Find and copy each line of the data that includes "figure".

-- Records for processing follows --

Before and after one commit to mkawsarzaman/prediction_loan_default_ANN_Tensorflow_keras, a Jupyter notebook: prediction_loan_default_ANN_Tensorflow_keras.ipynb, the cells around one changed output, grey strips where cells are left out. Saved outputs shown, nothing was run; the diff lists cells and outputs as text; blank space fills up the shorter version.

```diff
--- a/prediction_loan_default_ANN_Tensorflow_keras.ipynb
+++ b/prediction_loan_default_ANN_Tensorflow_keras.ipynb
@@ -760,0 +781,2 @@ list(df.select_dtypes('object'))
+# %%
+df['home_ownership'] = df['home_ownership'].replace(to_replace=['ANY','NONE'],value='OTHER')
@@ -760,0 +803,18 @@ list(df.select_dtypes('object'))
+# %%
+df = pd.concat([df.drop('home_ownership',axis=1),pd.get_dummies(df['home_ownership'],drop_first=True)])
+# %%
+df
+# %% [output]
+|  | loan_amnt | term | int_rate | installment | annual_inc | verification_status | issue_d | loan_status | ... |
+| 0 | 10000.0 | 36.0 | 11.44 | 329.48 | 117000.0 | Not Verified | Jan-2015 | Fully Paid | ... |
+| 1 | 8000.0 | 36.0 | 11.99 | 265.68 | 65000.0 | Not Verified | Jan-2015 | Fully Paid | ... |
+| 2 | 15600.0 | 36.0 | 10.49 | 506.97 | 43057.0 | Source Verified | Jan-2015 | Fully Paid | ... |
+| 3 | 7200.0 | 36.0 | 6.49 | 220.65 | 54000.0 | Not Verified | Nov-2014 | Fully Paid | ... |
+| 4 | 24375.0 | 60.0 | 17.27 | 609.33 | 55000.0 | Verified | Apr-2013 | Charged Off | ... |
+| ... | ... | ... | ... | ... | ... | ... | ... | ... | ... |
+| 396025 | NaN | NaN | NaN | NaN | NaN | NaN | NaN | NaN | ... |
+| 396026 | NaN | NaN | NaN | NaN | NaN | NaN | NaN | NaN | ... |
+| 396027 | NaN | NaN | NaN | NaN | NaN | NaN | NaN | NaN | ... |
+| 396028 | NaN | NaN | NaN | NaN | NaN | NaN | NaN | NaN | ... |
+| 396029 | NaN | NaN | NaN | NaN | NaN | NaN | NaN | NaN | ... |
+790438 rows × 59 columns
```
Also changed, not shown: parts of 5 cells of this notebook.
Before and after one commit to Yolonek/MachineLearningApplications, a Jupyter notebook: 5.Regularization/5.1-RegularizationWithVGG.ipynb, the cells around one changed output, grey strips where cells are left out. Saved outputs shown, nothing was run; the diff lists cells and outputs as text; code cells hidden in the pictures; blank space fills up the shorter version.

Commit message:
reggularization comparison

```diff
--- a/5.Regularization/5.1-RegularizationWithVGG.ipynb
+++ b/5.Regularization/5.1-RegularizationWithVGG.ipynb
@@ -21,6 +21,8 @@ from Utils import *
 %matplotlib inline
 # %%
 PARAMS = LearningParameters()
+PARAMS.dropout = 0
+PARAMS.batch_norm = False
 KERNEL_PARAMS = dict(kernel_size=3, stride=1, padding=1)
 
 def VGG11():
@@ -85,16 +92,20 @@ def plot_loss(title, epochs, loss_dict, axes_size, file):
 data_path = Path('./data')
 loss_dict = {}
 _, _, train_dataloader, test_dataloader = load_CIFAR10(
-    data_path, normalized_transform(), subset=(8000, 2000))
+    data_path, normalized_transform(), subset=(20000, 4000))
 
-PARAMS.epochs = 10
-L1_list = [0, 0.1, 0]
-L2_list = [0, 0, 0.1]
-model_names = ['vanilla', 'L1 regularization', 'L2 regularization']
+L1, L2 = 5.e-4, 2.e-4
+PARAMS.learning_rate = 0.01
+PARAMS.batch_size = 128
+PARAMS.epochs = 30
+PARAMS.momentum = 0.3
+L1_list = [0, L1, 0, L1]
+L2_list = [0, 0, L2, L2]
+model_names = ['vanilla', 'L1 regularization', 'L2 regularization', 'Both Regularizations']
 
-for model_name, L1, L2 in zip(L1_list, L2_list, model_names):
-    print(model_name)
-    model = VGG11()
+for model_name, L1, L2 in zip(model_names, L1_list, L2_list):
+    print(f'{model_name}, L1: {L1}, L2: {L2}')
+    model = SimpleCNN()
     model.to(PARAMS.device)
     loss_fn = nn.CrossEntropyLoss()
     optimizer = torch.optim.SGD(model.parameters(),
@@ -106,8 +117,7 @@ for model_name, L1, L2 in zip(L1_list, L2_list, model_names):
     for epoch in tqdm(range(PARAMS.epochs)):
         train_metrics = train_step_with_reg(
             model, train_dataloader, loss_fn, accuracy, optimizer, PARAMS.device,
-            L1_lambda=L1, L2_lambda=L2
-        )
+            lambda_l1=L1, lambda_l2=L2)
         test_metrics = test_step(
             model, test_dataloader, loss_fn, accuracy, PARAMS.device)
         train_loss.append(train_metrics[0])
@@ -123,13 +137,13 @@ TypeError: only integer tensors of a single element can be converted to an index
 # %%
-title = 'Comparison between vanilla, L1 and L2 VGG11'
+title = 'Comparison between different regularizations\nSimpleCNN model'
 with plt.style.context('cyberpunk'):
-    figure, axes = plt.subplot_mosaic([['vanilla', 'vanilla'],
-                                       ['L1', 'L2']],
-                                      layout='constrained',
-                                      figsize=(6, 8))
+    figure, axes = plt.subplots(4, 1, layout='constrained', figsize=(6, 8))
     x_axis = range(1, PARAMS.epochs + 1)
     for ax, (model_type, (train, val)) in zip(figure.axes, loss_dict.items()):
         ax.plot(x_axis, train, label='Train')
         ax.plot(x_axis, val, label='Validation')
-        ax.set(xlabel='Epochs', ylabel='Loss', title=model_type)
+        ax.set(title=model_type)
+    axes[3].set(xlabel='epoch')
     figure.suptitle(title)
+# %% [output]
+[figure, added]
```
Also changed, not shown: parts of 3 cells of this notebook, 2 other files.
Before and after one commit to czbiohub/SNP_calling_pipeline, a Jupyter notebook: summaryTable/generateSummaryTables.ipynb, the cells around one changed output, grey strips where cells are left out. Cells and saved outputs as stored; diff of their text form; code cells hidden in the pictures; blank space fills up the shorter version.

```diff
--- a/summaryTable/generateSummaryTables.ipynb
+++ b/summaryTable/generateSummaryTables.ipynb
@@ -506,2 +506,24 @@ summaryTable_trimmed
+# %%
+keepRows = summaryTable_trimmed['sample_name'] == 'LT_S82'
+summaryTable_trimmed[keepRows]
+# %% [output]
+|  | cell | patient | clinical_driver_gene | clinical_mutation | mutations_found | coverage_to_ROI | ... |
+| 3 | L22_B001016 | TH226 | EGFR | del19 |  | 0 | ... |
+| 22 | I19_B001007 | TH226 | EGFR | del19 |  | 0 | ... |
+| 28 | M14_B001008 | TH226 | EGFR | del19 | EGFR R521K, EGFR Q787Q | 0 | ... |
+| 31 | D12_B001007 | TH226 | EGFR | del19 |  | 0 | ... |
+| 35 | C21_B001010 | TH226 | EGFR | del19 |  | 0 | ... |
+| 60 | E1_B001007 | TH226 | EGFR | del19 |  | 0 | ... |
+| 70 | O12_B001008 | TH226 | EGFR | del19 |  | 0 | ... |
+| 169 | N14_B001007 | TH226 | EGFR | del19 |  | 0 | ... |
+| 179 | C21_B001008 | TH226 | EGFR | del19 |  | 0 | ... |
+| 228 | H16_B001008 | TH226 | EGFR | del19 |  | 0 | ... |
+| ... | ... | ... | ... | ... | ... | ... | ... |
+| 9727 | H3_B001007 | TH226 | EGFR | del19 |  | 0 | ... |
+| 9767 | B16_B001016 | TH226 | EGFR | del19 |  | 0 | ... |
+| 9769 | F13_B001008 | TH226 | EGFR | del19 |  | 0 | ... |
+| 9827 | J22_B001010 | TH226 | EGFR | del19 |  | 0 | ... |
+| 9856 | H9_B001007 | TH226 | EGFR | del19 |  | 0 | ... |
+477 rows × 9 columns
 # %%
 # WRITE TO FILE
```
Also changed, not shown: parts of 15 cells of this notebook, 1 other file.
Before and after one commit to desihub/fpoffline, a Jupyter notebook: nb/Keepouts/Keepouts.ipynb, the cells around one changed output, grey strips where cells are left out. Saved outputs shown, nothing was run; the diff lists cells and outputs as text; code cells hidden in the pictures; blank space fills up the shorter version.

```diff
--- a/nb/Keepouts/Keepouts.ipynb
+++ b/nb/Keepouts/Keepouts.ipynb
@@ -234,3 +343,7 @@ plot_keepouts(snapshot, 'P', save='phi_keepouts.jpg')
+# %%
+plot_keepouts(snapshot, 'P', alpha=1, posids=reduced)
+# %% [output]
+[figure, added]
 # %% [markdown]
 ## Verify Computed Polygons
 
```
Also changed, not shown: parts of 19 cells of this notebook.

-- Records for processing concluded --

Result for this task
-    figure, axes = plt.subplot_mosaic([['vanilla', 'vanilla'],
+    figure, axes = plt.subplots(4, 1, layout='constrained', figsize=(6, 8))
     for ax, (model_type, (train, val)) in zip(figure.axes, loss_dict.items()):
     figure.suptitle(title)
+[figure, added]
+[figure, added]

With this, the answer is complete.